1) A rudimentary understanding of the Hebrew text of the davening and, preferably, an appreciation for the context and deeper meaning of these tefillos.
2) A feeling of vulnerability or a void/need in our lives that we hope tefillos will fill.
3) A feeling of connection to Hashem and the faith that our tefillos are answered.
4) In the case of children, age-appropriate settings and expectations for tefillos recitation.
Last week, we dealt with the first of the tefillah components. In this column, we will address the second one:
A Feeling Of Vulnerability Or A Void/Need In
Our Lives That We Hope Tefillos Will Fill
Every challenge we face contains an opportunity for growth, and every blessing comes with inevitable challenges.
One of the challenges with raising our children in the United States – in the security, comfort and relative affluence that our ancestors only dreamed about – is that they rarely feel a compelling need to daven for anything. Let’s face it – our children are, for the most part, well fed, live in comfortable homes and play in safe neighborhoods.
While conducting parenting classes in diverse communities, I usually get a pretty good handle on the challenges people face by fielding questions in an open forum after the lecture component of the classes. One of the more common questions that parents in North America ask is, “How do I get my kids – usually my sons – to daven better?” I was never posed such a question in the more than 25 parenting classes I conducted in Eretz Yisrael over the past 10 years.
The lack of the language barrier in Eretz Yisrael is certainly a factor in more inspired tefillah, as children and adults understand the Hebrew words they are davening (see last week’s column for more on this subject). A greater reason, however, may be that life is more “real” there. When you are trained at a very young age (as Israeli children are) to be vigilant 24/7 for suspicious-looking packages that might contain bombs, you tend to feel far more vulnerable. And vulnerability leads to far more concentration and focus on tefillah. (Just think of the expression, “There are no atheists in a foxhole.”)

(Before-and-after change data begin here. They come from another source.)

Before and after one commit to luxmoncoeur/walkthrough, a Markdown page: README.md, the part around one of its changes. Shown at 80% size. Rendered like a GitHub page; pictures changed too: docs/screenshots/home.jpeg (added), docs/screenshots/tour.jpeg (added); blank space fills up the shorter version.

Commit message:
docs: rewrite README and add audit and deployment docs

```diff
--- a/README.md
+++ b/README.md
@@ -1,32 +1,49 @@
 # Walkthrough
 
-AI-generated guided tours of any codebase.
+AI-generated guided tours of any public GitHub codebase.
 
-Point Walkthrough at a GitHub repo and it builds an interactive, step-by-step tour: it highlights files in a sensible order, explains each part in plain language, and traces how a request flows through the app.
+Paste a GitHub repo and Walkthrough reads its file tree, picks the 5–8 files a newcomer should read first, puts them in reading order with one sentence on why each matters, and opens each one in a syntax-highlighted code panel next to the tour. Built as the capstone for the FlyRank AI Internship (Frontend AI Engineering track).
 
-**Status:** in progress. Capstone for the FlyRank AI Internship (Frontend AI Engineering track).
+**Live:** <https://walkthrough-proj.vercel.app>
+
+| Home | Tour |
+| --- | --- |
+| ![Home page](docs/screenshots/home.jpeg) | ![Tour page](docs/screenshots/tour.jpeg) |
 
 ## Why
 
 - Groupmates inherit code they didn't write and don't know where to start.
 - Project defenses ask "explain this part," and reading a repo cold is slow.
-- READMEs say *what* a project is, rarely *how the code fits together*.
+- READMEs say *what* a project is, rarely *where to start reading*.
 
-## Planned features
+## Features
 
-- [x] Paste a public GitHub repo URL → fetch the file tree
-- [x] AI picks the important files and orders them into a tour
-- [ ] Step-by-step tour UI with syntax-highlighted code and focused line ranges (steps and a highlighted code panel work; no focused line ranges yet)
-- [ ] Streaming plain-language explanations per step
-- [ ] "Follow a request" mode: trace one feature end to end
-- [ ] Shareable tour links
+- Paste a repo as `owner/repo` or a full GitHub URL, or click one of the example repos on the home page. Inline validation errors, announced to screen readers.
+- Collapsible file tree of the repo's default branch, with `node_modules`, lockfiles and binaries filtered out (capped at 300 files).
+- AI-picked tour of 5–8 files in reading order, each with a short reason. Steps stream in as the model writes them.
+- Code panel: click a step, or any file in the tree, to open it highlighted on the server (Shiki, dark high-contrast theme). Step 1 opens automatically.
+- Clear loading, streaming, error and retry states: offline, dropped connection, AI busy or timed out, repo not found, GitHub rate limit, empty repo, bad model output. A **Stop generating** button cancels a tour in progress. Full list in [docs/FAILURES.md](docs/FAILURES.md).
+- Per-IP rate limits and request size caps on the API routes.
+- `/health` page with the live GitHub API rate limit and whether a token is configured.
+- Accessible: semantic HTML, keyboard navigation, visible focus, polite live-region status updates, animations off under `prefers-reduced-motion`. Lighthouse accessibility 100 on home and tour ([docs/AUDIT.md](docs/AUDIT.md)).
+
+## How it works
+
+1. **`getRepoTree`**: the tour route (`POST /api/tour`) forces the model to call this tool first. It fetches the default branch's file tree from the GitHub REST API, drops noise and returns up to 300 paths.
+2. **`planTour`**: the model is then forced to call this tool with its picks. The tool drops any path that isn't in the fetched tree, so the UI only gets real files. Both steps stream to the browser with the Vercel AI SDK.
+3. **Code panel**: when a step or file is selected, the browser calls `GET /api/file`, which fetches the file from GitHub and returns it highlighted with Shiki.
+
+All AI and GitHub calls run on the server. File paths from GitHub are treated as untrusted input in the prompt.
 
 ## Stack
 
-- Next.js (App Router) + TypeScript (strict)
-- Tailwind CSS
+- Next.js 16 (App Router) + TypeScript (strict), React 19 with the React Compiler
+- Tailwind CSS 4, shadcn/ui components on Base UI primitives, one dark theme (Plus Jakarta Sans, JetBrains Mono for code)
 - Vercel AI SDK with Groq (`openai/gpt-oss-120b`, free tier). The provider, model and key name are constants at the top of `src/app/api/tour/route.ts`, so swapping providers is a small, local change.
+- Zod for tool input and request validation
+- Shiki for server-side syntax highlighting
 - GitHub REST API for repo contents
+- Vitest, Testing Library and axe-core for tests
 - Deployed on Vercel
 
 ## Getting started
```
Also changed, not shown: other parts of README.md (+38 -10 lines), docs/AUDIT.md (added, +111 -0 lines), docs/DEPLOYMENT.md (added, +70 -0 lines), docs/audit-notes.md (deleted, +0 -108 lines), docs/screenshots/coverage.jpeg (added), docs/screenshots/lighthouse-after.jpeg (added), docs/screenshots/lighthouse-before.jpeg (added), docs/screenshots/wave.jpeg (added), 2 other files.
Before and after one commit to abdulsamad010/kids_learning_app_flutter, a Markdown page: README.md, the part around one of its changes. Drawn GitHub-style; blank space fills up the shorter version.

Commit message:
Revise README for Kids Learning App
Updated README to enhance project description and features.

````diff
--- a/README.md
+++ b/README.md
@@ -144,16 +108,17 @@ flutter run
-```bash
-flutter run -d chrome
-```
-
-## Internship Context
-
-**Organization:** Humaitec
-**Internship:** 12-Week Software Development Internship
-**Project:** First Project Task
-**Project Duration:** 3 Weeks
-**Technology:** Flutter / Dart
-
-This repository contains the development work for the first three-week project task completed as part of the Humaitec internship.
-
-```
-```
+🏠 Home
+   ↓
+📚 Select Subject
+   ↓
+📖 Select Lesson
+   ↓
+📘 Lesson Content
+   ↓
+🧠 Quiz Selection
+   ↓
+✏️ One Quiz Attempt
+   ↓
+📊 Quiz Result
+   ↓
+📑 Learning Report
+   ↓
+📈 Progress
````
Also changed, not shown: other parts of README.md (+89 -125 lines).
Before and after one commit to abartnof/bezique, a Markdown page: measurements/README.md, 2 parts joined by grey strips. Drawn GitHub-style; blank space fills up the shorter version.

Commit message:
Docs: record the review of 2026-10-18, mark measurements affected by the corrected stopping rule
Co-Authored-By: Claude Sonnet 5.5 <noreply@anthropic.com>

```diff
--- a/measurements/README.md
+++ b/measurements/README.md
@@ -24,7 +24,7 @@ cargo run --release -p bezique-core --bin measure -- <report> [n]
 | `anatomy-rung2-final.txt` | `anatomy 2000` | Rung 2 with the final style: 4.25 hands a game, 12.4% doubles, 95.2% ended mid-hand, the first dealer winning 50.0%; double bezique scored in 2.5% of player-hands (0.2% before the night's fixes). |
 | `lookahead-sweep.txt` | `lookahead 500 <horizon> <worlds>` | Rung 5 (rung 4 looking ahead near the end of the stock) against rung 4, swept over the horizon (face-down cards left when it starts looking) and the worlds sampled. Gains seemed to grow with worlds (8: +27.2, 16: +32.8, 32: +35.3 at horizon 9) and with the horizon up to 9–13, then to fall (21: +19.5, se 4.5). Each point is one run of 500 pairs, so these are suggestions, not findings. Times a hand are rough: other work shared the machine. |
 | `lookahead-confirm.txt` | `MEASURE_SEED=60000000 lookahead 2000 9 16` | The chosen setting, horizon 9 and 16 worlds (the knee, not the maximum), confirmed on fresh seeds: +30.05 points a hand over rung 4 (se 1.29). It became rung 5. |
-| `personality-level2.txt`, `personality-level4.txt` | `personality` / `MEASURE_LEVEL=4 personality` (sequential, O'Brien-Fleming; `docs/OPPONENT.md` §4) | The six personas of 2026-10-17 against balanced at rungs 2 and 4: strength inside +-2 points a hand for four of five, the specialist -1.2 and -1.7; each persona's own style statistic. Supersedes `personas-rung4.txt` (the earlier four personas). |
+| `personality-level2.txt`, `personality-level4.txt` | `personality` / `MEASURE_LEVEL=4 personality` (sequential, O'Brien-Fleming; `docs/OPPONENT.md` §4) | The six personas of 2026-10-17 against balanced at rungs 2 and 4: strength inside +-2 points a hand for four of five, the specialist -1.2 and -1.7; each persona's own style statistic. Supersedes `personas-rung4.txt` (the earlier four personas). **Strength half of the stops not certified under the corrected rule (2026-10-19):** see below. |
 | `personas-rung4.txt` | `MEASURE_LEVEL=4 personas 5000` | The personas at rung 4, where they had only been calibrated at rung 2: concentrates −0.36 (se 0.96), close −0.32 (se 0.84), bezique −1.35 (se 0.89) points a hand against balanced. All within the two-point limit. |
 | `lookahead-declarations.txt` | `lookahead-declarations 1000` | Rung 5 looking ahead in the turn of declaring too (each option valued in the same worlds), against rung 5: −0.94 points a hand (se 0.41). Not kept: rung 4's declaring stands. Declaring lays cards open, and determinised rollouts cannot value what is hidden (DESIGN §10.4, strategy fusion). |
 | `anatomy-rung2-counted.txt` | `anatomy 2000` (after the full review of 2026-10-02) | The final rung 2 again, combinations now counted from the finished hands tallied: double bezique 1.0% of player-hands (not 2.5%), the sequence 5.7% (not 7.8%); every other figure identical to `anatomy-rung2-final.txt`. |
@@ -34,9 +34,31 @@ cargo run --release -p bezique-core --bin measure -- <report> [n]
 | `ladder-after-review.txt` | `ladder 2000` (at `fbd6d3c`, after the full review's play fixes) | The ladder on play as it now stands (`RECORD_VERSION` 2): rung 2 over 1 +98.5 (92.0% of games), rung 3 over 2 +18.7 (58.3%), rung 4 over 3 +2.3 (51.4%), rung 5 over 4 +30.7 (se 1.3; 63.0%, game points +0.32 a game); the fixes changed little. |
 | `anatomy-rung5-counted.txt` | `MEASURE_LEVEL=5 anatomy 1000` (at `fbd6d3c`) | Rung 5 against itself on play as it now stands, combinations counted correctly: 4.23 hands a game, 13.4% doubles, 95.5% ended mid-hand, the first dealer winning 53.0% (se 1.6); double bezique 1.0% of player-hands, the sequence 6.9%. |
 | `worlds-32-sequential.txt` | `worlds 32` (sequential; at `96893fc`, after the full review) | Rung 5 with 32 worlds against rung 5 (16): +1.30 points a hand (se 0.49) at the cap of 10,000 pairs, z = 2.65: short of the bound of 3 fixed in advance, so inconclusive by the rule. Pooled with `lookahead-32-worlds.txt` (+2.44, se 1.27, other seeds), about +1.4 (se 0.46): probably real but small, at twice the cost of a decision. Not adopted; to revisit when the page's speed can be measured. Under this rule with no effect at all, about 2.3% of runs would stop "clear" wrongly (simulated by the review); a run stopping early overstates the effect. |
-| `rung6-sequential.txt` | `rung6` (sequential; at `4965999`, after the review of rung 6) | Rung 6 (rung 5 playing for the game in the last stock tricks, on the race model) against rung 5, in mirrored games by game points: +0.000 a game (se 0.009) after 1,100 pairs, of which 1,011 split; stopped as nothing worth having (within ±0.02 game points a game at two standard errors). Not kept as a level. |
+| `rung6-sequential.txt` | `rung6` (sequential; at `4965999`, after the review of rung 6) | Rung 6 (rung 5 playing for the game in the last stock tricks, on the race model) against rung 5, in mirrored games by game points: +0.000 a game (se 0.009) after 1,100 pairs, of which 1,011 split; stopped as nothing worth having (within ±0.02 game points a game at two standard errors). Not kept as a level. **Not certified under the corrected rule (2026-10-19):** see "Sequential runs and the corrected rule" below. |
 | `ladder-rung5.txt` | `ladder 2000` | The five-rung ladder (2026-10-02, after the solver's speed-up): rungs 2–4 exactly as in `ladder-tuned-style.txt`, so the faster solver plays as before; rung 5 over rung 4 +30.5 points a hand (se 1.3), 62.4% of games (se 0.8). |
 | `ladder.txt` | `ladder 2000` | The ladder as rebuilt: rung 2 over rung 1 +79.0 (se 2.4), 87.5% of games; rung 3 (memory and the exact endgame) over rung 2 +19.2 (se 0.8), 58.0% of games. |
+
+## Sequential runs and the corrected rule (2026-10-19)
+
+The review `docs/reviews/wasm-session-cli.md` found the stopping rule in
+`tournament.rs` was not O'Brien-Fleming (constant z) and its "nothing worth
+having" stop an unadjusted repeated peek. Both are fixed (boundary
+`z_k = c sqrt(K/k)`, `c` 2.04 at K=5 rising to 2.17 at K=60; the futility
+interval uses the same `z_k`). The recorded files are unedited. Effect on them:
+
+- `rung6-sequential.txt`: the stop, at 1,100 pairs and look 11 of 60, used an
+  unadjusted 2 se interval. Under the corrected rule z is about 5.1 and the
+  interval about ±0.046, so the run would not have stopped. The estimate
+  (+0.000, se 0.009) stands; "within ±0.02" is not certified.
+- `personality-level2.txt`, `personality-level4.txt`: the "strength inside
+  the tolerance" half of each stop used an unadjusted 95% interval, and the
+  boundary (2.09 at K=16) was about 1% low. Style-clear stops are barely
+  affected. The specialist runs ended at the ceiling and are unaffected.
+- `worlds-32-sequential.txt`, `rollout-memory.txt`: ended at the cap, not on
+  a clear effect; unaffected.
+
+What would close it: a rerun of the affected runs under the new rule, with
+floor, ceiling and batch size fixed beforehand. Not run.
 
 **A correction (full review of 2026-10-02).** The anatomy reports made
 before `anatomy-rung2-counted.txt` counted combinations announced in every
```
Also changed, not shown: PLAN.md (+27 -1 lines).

Our chazal (sages), in their timeless wisdom, understood that a central component in inspired tefillah is this sense of vulnerability. Perhaps this is the reason that a preferred quality for ba’alei tefillah on Rosh Hashanah and Yom Kippur (see Mishnah Berurah, Hilchos Rosh Hashanah 581:1) is that the individual be above the age of 30. It is at that point in life that people begin to feel vulnerable, as their children reach pre-adolescence and they become more aware of their mortality.
How does all this answer the questions posed by the two parents regarding their children’s tefillah? Is there anything parents can do regarding this matter?
My response would be that it is always important to understand the issues at hand, even if there is little you can do in a practical sense. For along with knowledge comes awareness, and the enhanced ability to solve problems. In this instance, however, there is much you can do pragmatically to improve your child’s tefillah.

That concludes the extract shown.